Welcome Scott Burgess - New SESubmitted by editor on 21 April 2021.
Scott Burgess is now a Subject Editor at OIKOS! We are very happy to have him join our team, welcome! He is an Associate Professor at Florida State University (USA). He has kindly answered some interview questions so we can get to know him better. Check it out!
Keywords: dispersal, evolutionary ecology, life history, phenotypic plasticity, transgenerational plasticity, local adaptation, adaptation in variable environments, marine invertebrates, experiments, quantitive and population genetics
1. What's your main research focus at the moment?
Broadly, our research is on adaptation to variable environments and centers on the role of phenotypic and genetic diversity in dispersal and reproductive strategies. We have two main themes at the moment. The first theme is on the coevolution of sperm and larval dispersal and life history strategies that underlie fitness variation and population growth. We’re studying how the relatedness and density of mates and competitors influence traits and fitness variation that underlies adaptive capacity of populations. Part of this relates to sexual selection in hermaphrodites. The second theme is on the degree to which cryptic species of coral exhibit synchronous or asynchronous patterns of dispersal and response to environmental gradients and disturbances. We’re interested in the causes and consequences of the degree of synchronicity on ecological dynamics and rapid adaptation. We tend to study things through the lens of quantitative genetics, and use molecular genetics as tools to infer quantities of interest, such as coancestry and parentage. We tend to focus on experimental approaches in the field and lab. We sometimes also dabble in theory.
2. Can you describe your research career? Where, what, when?

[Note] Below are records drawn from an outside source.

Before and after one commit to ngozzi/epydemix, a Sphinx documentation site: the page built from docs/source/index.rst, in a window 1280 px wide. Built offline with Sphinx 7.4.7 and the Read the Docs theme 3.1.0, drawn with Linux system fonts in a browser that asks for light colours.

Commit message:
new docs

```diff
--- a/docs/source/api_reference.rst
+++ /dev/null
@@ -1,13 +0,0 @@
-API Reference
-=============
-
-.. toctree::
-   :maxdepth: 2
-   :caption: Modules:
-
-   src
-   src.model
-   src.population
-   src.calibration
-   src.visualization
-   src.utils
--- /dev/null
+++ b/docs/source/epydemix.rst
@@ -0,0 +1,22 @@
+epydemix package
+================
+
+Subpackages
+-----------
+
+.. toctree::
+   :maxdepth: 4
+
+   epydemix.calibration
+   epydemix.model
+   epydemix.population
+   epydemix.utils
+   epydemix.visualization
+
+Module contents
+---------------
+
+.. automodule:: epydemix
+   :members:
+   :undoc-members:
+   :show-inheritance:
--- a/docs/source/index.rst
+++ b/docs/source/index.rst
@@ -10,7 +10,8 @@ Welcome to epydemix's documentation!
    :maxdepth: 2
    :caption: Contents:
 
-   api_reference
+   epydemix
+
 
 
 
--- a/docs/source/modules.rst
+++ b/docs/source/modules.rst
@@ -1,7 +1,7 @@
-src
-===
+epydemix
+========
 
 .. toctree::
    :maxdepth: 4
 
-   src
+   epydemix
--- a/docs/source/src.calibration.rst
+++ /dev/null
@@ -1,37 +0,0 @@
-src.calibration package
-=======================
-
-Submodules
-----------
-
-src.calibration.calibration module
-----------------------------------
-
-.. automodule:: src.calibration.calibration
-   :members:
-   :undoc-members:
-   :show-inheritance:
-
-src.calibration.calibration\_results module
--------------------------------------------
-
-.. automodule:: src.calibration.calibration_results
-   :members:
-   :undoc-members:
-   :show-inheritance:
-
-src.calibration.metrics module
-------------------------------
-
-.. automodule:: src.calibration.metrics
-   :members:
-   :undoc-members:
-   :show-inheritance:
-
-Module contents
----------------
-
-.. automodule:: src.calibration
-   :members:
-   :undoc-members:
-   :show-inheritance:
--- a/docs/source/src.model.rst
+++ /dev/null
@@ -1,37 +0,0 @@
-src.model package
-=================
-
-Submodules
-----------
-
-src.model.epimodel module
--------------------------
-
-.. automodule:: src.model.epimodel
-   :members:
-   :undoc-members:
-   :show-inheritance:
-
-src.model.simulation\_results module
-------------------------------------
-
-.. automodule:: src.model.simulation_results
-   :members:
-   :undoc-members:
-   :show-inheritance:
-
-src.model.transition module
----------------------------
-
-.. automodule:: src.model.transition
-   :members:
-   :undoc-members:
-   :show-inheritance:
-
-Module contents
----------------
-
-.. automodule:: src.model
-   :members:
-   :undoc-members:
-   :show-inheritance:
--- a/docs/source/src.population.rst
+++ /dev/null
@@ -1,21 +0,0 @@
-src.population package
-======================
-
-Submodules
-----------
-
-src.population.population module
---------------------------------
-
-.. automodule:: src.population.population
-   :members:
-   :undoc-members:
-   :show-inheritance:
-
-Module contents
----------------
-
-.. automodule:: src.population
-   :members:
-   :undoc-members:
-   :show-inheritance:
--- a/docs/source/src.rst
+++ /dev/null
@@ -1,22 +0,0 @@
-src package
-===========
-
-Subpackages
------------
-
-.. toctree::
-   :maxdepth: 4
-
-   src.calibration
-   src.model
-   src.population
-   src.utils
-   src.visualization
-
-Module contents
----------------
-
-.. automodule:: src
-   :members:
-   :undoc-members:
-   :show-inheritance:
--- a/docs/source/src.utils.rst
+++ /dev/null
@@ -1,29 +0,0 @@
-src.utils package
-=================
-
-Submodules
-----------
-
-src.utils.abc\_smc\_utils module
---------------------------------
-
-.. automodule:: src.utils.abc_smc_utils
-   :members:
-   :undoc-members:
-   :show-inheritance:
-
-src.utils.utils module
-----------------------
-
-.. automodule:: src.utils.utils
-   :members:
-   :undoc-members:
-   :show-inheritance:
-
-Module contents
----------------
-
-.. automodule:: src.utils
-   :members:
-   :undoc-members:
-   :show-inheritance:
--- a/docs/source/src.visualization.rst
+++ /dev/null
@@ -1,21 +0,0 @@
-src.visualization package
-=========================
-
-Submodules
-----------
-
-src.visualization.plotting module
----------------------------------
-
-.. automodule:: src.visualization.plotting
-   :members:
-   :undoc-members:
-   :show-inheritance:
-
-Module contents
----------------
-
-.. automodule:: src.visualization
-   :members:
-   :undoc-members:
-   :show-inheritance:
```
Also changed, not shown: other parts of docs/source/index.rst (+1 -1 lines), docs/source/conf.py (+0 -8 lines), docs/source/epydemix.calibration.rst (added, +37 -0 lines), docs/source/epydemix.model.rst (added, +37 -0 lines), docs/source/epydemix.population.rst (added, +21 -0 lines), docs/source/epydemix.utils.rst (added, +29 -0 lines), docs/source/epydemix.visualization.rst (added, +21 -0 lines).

I started with a Bachelor of Science from the University of Sydney (Australia) in 2000, then worked for a year in a private eco-toxicology lab before moving to Townsville to do an Honors year in Marine Biology at James Cook University. After that, I worked at the Australian Institute of Marine Science for about 4 years as a coral biologist. In 2007 I moved to Brisbane and got my PhD in Ecology from the University of Queensland in 2011. I then moved to the US and spent three years as a postdoc at the University of California, Davis as the Center for Population Biology Postdoctoral Fellow. In 2014, I moved to Florida State University where I am now an Associate Professor.
3. How come that you became a scientist in ecology?
I think it was in my last year as an undergraduate where I took a field course in experimental ecology. I got hooked on designing experiments then collecting and analyzing the data to see if my hypothesis was wrong. I grew up on the water (surfing, sailing, diving etc) so have always loved the ocean, so studying marine ecology and evolution seemed natural.
4. What do you do when you're not working?
When not working, I do a lot of trail running in the forest, hiking, and kayaking in the local rivers and wetlands. If I lived near a beach, I’d be there all the time.